Words to Live By

The following was the conclusion of an article I recently read on David Cheever in the Journal of Plastic and Reconstructive Surgery (referenced below). I would like to share it. I think it applies to whatever field you choose to study, not just medicine.

"Although we may remember David Cheever as a surgical innovator, his character is more aptly revealed in the following passage from a lecture, delivered before the Harvard Medical School class of 1871, entitled “How to Study Medicine”21:

If you seek for wealth you have mistaken your avocation. There must be something more, and something higher. That something is a love of your profession; a passion for science for its own sake; a broad humanity, which covers all the sick with a mantle of charity. Never lose sight of that motive, for if it once takes flight, your profession is reduced to a trade, and there is absolutely nothing left. As long as you can keep alive the sacred flame of this early passion which first called you to embrace the medical
profession, so long shall you be warmed, sustained, upheld amid disappointment, unjust treatment or reverses."

Cheever's Double Operation: The First Le Fort I Osteotomy; Plastic & Reconstructive Surgery. 121(4):1375-1381, April 2008; Halvorson, Eric G. M.D.; Mulliken, John B. M.D.

8 comments:

TBTAM said...

Amen.

Vijay said...

I had a long discussion with a friend along the sentiments expressed in the first two lines. He gave up on an engineering career to get on the software bandwagon. I totally agree & echo the amen.

mark's tails said...

I'll also give an Amen, but what I found so interesting is that this was given at a time when medical education and science was really in a state of disarray in the U.S. 40 years before the
the Flexner Report

Truly, words spoken by a man way ahead of his time.

Neumed said...

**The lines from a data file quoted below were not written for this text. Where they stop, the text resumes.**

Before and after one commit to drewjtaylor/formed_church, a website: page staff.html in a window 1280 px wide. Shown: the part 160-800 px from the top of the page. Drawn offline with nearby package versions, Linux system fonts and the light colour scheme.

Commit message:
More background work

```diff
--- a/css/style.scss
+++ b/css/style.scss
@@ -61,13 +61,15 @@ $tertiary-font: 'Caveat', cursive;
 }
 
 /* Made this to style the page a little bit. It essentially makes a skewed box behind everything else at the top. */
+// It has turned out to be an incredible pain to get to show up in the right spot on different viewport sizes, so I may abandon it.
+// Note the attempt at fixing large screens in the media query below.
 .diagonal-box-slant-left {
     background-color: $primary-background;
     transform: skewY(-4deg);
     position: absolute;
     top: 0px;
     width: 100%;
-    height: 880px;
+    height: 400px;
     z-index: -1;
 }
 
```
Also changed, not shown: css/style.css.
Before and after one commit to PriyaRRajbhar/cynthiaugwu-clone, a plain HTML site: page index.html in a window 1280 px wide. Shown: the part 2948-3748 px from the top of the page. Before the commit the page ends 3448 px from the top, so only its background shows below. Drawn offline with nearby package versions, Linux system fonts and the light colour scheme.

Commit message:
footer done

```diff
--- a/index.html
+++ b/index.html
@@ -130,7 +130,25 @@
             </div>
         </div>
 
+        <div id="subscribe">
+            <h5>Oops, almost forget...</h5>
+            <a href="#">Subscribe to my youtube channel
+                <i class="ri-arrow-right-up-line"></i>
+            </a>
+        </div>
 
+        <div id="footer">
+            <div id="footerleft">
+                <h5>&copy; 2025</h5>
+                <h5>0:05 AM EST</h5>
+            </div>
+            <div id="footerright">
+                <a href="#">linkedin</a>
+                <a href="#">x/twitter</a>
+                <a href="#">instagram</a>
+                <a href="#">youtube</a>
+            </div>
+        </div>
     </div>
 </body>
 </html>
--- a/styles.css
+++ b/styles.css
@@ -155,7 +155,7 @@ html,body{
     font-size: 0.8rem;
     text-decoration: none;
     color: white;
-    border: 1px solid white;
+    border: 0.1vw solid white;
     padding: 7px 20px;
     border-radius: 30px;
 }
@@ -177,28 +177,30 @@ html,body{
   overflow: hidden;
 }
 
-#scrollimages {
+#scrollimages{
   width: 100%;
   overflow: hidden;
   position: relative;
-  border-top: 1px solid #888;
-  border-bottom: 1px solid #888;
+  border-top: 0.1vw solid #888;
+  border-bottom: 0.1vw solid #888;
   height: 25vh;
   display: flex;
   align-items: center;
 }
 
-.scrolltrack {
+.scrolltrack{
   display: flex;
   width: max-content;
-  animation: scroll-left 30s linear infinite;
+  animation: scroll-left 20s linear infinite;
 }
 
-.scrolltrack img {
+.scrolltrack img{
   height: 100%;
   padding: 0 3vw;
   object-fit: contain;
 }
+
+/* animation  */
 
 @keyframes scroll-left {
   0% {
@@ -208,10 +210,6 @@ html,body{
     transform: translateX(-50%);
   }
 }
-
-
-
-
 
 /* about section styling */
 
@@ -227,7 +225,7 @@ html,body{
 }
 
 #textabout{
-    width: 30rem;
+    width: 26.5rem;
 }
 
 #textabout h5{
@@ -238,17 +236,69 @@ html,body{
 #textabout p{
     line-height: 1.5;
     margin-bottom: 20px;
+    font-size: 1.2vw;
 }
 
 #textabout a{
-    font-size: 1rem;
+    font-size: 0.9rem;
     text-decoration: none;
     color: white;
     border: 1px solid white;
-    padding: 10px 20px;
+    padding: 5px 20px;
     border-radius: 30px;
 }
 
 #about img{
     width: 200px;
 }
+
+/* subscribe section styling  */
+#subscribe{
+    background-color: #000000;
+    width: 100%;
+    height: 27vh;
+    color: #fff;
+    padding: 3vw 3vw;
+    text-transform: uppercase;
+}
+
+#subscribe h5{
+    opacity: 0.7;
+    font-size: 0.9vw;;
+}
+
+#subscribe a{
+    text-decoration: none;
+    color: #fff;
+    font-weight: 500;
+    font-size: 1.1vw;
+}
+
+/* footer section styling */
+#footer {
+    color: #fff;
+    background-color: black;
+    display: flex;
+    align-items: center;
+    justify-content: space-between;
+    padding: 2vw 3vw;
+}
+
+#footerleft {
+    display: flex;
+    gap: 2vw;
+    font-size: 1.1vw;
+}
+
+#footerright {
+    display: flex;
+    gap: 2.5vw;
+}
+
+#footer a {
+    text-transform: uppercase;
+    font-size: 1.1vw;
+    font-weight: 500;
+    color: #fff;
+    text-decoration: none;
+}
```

Words to live by. Once again, I'm reminded of why I love your blog so much. Thanks.

And Abby's Quilt is beautiful.

Doctor David said...

Amen is right. No matter what your field. I feel so bad for people who hate their jobs. To have to spend 40 hours a week doing something you can't stand must be awful.

Dragonfly said...

Fantastic.

James said...

I still don't understand where doctors feel they get the moral authority to tell others how they should feel about their profession. I've never heard of engineers or investment bankers or computer programmers having opinions about what one's attitude toward computer programming should be. The reasons why someone decides to pursue a paticular profession and their attitude towards practicing it are deeply personal and based on a lifelong struggle to decide what gives one's life value and meaning - I don't think there's any right or wrong about it.

C. E. Moore Art said...

I found you from a google search for slave quilts. I found it interesting that you like sewing and that you suture too. As far as the words you posted, I applaud you and cheer praises because depth and perspective are the kernels that form real gold. I think it is amusing that someone tried to impose a "gawd complex" because of you vocation. I believe we all need a vacation from such harsh judgement unless one is really willing to work towards advocating the uncovering the real work: The Job of Searching One's Self.